June 14, 2018 in Auburn , AL
9am - 3pm
SPEAKERS Donnie Barrett began his interest in historic pottery as a young man picking up pot shards on Mobile Bay beaches. As a teenager he knew the different eras of Indian pottery and knew the patterns of the Staffordshire potteries. He joined the archaeological team of the University of South Alabama in the 1980’s and has activity taken part in many kiln site digs and lab work. Pottery is an important component of the Fairhope Museum of History with two new pottery exhibits, which he designed, being installed. Joey Brackner is Director of the Alabama Center for Traditional Culture, a division of the Alabama State Council on the Arts in Montgomery. He is the author of Alabama Folk Pottery. John A. Burrison is Regents Professor of English and Director of the Folklore Curriculum at Georgia State University in Atlanta. His friendship with north Georgia potter Lanier Meaders led to his research specialty in folk pottery and the first in-depth survey of a southern state’s ceramic traditions, Brothers in Clay: The Story of Georgia Folk Pottery. Dr. Burrison is curator of the permanent Folklife Gallery in the Atlanta History Museum and of the Folk Pottery Museum of Northeast Georgia at Sautee Nacoochee. He served on the Folk Arts Advisory Panel of the National Endowment for the Arts (1984-87) and is a 1987 recipient of the Georgia Governor’s Award in the Humanities. Gary Price and Martha Price have been collecting and researching Randolph and Chambers county folk pottery for over twenty-five years. Their research work includes finding the locations of shops and excavating the waster dumps to better learn who worked there and the type of decoration that might have been used. They have created YouTube videos on folk pottery and a map of the illustricous folk pottery shops in Randolph county and Chambers county. Philip Wingard is a ceramic historian, a southern stoneware collector, and an antiques dealer. He is past President of the North Carolina Folk Art Society, sole promoter of the three-consecutive year “Southern Pottery Exposition.” He has published several essays on historical southern potters, including Thomas Chandler in Ceramics in America in 2013. In 2015, Mr. Wingard was a quest curator at the South Carolina State Museum for the exhibit Archaeological Evidence of Face Vessels Manufactured in Old Edgefield South Carolina. In 2017, he curated an exhibit, The Poetry and Pottery of Dave Drake, at the Bascom Museum in Highlands North Carolina.
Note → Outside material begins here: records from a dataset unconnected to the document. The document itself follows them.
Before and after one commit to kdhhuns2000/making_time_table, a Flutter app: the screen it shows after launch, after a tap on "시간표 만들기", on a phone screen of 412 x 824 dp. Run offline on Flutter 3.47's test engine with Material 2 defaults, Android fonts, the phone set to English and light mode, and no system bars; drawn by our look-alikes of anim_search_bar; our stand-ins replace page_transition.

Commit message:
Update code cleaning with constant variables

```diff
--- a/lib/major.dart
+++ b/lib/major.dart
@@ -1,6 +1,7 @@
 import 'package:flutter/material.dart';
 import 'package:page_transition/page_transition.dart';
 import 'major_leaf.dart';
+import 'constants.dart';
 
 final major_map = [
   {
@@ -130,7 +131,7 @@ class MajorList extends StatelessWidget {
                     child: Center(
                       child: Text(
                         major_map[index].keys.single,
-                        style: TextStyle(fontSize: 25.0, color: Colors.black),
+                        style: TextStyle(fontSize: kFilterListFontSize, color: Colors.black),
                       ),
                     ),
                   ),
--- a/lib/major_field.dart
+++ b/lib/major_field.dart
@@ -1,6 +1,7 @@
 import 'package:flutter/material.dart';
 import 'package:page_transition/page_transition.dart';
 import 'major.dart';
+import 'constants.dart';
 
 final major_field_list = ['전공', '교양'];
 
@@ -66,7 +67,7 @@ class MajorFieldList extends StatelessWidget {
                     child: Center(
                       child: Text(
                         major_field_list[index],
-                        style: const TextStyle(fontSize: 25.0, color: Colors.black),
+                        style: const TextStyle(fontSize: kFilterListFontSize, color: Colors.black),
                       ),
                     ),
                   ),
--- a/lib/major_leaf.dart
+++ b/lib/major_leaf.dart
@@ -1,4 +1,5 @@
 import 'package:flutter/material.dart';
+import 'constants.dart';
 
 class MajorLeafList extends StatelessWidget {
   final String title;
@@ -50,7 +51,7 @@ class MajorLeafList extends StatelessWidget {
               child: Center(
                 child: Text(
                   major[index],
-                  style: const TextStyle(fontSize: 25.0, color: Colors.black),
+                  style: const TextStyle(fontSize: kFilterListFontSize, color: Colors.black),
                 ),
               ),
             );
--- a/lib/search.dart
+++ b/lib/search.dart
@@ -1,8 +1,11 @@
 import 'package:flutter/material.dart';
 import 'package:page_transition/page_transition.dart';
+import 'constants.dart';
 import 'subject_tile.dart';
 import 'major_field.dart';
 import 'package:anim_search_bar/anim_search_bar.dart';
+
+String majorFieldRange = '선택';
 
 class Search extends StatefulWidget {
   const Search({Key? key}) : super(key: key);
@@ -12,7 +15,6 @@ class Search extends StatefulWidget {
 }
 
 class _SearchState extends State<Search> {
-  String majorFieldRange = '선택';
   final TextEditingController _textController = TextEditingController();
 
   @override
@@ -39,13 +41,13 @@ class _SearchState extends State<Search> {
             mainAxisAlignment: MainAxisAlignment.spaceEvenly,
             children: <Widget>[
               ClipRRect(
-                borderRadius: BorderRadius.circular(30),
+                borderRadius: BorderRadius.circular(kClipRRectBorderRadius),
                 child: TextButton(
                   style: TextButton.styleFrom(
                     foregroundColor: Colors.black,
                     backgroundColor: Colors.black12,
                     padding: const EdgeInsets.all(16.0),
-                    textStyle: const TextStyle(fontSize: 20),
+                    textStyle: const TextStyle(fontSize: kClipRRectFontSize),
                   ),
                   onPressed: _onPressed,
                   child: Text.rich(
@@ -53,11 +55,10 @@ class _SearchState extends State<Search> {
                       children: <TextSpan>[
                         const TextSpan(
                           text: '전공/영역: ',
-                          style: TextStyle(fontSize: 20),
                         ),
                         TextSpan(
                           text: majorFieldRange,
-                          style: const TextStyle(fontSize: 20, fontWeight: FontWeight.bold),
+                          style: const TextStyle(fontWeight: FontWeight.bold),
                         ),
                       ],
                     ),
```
Currently Mr. Wingard is working on a retrospective of Thomas Chandler that he will curate as a major exhibit at the McKissick Museum on the University of South Carolina campus, opening August 6, 2018.